HOME
The Info List - Aylsham


--- Advertisement ---



Aylsham
Aylsham
is a historic market town and civil parish on the River Bure in north Norfolk, England, nearly 9 mi (14 km) north of Norwich. The river rises near Melton Constable, 11 miles (18 km) upstream from Aylsham
Aylsham
and continues to Great Yarmouth
Great Yarmouth
and the North Sea, although it was only made navigable after 1779, allowing grain, coal and timber to be brought up river. The town is close to large estates and grand country houses at Blickling, Felbrigg, Mannington and Wolterton, which are important tourist attractions.

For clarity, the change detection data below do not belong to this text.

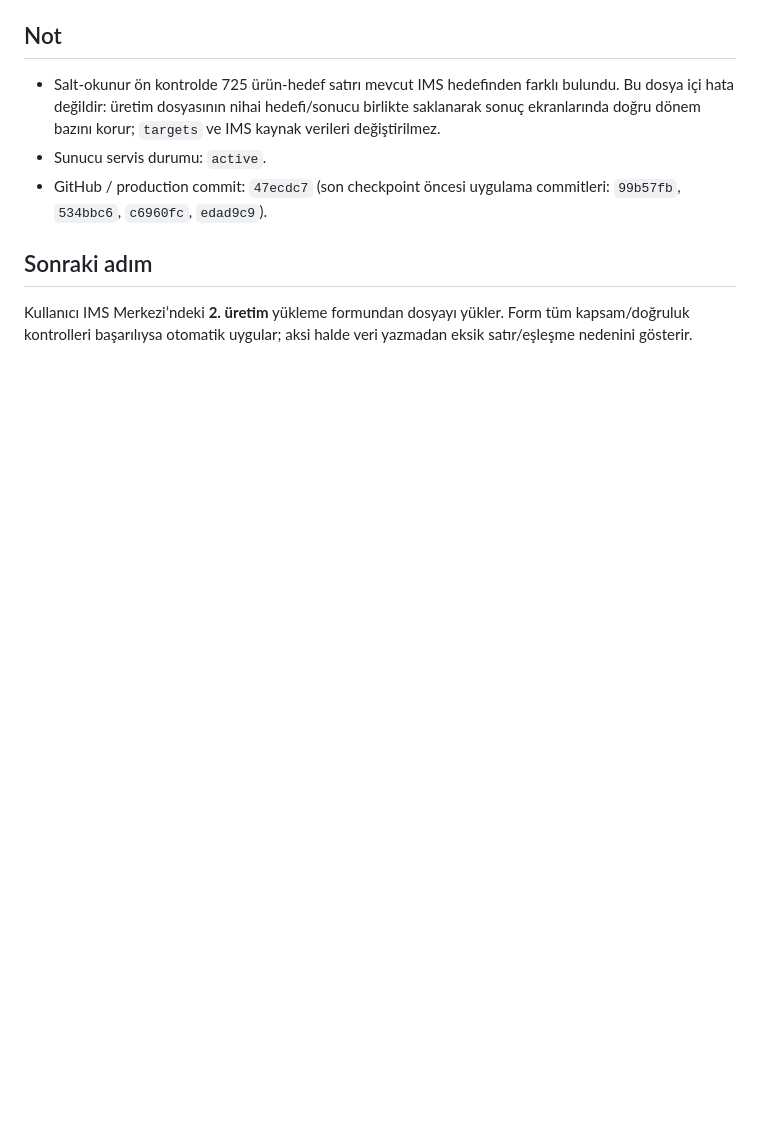
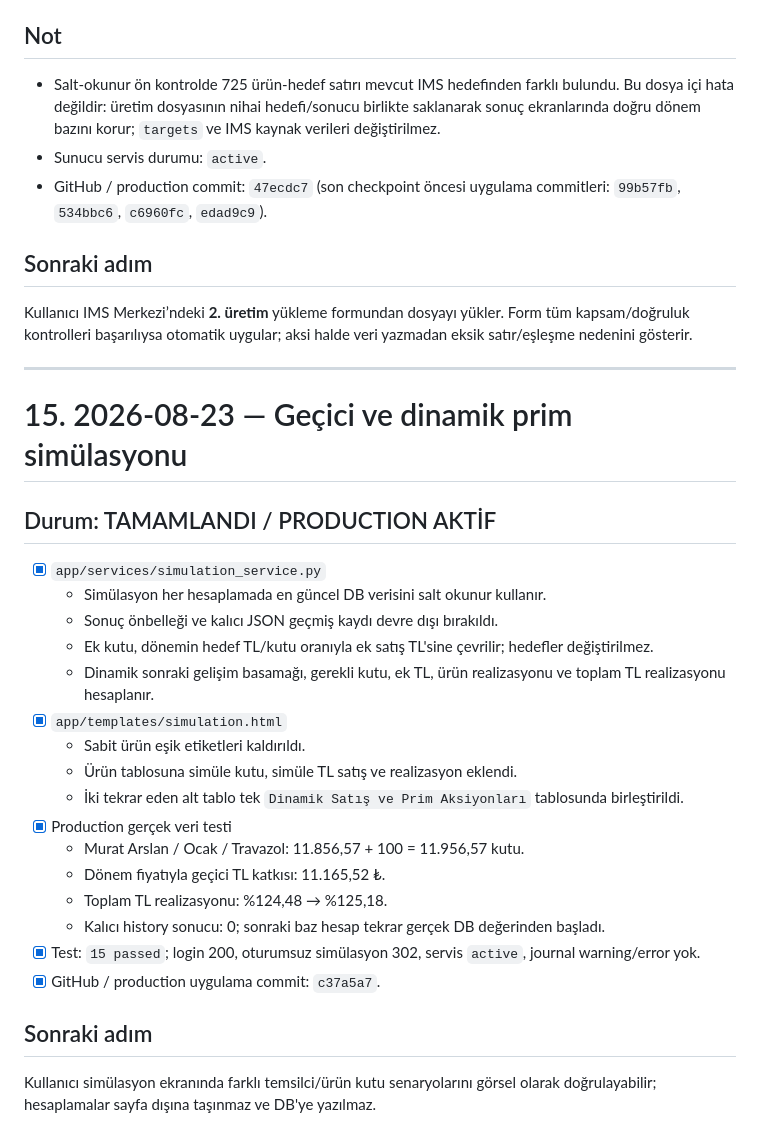
Before and after one commit to muratarslan35/ims-performance-manager, a Markdown page: PROJECT_WORK_PROGRESS.md, the part around the change. Drawn GitHub-style; blank space fills up the shorter version.

Commit message:
Document ephemeral simulation checkpoint

```diff
--- a/PROJECT_WORK_PROGRESS.md
+++ b/PROJECT_WORK_PROGRESS.md
@@ -382,3 +382,30 @@ Issue #69'da acceptance FAIL olduğu için process restart yapılmadı.
 ## Sonraki adım
 
 Kullanıcı IMS Merkezi’ndeki **2. üretim** yükleme formundan dosyayı yükler. Form tüm kapsam/doğruluk kontrolleri başarılıysa otomatik uygular; aksi halde veri yazmadan eksik satır/eşleşme nedenini gösterir.
+
+---
+
+# 15. 2026-08-23 — Geçici ve dinamik prim simülasyonu
+
+## Durum: TAMAMLANDI / PRODUCTION AKTİF
+
+- [x] `app/services/simulation_service.py`
+  - Simülasyon her hesaplamada en güncel DB verisini salt okunur kullanır.
+  - Sonuç önbelleği ve kalıcı JSON geçmiş kaydı devre dışı bırakıldı.
+  - Ek kutu, dönemin hedef TL/kutu oranıyla ek satış TL'sine çevrilir; hedefler değiştirilmez.
+  - Dinamik sonraki gelişim basamağı, gerekli kutu, ek TL, ürün realizasyonu ve toplam TL realizasyonu hesaplanır.
+- [x] `app/templates/simulation.html`
+  - Sabit ürün eşik etiketleri kaldırıldı.
+  - Ürün tablosuna simüle kutu, simüle TL satış ve realizasyon eklendi.
+  - İki tekrar eden alt tablo tek `Dinamik Satış ve Prim Aksiyonları` tablosunda birleştirildi.
+- [x] Production gerçek veri testi
+  - Murat Arslan / Ocak / Travazol: 11.856,57 + 100 = 11.956,57 kutu.
+  - Dönem fiyatıyla geçici TL katkısı: 11.165,52 ₺.
+  - Toplam TL realizasyonu: %124,48 → %125,18.
+  - Kalıcı history sonucu: 0; sonraki baz hesap tekrar gerçek DB değerinden başladı.
+- [x] Test: `15 passed`; login 200, oturumsuz simülasyon 302, servis `active`, journal warning/error yok.
+- [x] GitHub / production uygulama commit: `c37a5a7`.
+
+## Sonraki adım
+
+Kullanıcı simülasyon ekranında farklı temsilci/ürün kutu senaryolarını görsel olarak doğrulayabilir; hesaplamalar sayfa dışına taşınmaz ve DB'ye yazılmaz.
```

The civil parish has an area of 4,329 acres (17.52 square km) and in the 2001 census had a population of 5,504 in 2448 households, reducing to a population of 3,999 in 1,591 households at the 2011 Census. For the purposes of local government, the parish falls within the district of Broadland.[2]

Contents

1 History 2 Local government 3 Parish church 4 Transport and tourism 5 Aylsham
Aylsham
today 6 Notable residents 7 Gallery 8 Twinning 9 See also 10 References 11 External links

History[edit]

Aylsham
Aylsham
town sign, typical of many Norfolk
Norfolk
village signs, stands at the entrance to the town. It depicts John of Gaunt, Lord of the manor from 1372.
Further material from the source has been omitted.